Tuesday, June 21, 2011

Last day of vacation

After nearly 3 months off, I'll finally be getting back to the medicine mindset with the start of intern year tomorrow (actually, it's just orientation tomorrow, the real intern year won't start for another week or so). I'm a little worried (ok, terrified might be a more accurate description). I've been calming myself down with the thought that lots of people have been through the same thing and have done fine, but with a 3-month break, I'm sure I'll be a little rusty. I suppose I took a 4-year break from medicine during graduate school and did ok when I got back into things, but med school is not the same as being an actual doctor who's orders actually get carried out. I was thinking of spending some time studying medicine, but there's little motivation to pick up a book and I figure that anything I could have learned on my own during the break would be minimal compared to the vast amount of information I'm about to get forced down my throat.
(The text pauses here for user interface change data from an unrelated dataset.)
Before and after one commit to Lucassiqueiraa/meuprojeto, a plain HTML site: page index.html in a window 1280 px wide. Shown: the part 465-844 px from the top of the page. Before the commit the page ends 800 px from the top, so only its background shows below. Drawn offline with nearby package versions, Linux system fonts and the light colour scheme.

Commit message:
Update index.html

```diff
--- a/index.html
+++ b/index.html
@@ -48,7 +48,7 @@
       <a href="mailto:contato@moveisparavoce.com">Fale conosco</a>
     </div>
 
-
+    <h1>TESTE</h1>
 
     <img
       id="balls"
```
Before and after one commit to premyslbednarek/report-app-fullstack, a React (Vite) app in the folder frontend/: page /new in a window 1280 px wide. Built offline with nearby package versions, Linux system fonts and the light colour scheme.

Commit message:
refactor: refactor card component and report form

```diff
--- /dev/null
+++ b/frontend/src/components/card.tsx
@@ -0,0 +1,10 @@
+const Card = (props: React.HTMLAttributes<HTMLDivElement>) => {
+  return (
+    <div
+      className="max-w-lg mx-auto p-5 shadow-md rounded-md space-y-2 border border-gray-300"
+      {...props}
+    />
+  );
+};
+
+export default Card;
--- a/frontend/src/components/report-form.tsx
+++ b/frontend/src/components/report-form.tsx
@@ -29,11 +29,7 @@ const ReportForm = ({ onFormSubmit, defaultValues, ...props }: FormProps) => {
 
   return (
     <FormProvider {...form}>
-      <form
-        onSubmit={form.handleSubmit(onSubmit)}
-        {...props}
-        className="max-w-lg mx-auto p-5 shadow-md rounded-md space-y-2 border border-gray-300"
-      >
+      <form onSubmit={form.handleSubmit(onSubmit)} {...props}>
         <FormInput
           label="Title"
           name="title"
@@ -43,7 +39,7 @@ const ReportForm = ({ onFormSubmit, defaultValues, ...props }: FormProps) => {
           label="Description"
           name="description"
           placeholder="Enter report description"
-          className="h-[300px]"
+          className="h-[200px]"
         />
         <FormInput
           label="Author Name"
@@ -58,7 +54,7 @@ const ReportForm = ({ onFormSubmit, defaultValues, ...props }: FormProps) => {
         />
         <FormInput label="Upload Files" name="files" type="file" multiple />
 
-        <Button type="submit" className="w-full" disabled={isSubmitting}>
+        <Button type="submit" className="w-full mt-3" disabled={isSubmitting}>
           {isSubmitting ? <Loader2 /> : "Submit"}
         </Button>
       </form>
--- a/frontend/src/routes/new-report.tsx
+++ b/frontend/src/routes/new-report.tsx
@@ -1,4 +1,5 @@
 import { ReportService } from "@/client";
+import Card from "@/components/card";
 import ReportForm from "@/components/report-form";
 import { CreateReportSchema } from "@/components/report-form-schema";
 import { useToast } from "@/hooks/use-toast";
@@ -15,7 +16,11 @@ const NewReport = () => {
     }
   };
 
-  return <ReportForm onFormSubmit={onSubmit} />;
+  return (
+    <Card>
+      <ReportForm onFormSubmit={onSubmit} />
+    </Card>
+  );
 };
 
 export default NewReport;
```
My mindset right now consists of many conflicts: I'm looking forward to actually starting work (I'm getting tired of being home all day), but at the same time, I know I won't have much of a chance for a break for a long time. I'm excited to see patients, apply my knowledge, try to help people and maybe have some fun along the way, but I'm also terrified I might make a mistake and hurt someone. I'm looking forward to meeting new people, but I'm afraid that they actually might know medicine. I'm terrified that I won't be able to handle the workload, but I'm calm because life at the community-hospital based intern year that I'll be going through won't be anything close to that of the academic-hospital based interns that I got to vicariously live through during my recent sub-I. I'm hoping for starting with something light so that I can get my bearings before getting slammed, but at the same time, I want to get the tough months over with before I get burnt out.

I figure it's no use worrying too much about it. It's not like I can change anything.

Friday, June 17, 2011

Setting up shop in a parking lot

So, after a crazy month, I officially have my MD and have moved to where I will spend my intern year. I'm excited (and scared) for it to start. Orientation is next week, I'm sure you'll hear about it.

In the meanwhile, Mrs. mxh has started her job as a pharmacist. She works one day a week at a pharmacy in a sketchy part of town and it turns out that the doctors there are more sketchy than the patients. There are a few doctors in that part of town that are notorious for prescribing large amount of narcotics, a lot of the times without even seeing the patients. The only thing that comes out of their primary care clinics is narcotics prescriptions and their patients have a suspicious pattern of getting new prescriptions too soon. What really makes it bad, though, is that one of the doctors has a habit of just hanging out at the pharmacy and writing prescriptions for narcotics in the parking lot! Yikes! This isn't something new either, it's well known among pharmacists in the area. Why do these people still have jobs? Why isn't the state medical board stripping their licenses from them? Why aren't they arrested?

Part of the problem is that not too many people report them. But, I think, a major problem is that medical boards are notorious for not punishing their own. Medical schools emphasize fitting in and keeping the status quo. If you bring up a problem, it's better that it is discussed quietly. I think this attitude carries on to medical boards. If they punish a doctor, it'll make the news and that type of attention is something that medical boards don't like. If they ignore a problem, then everything will go an as it has. So far, it's been working, but some day, the narcotic ring that these two physicians are running will make front page news and the state medical board will wish that they have dealt with it sooner.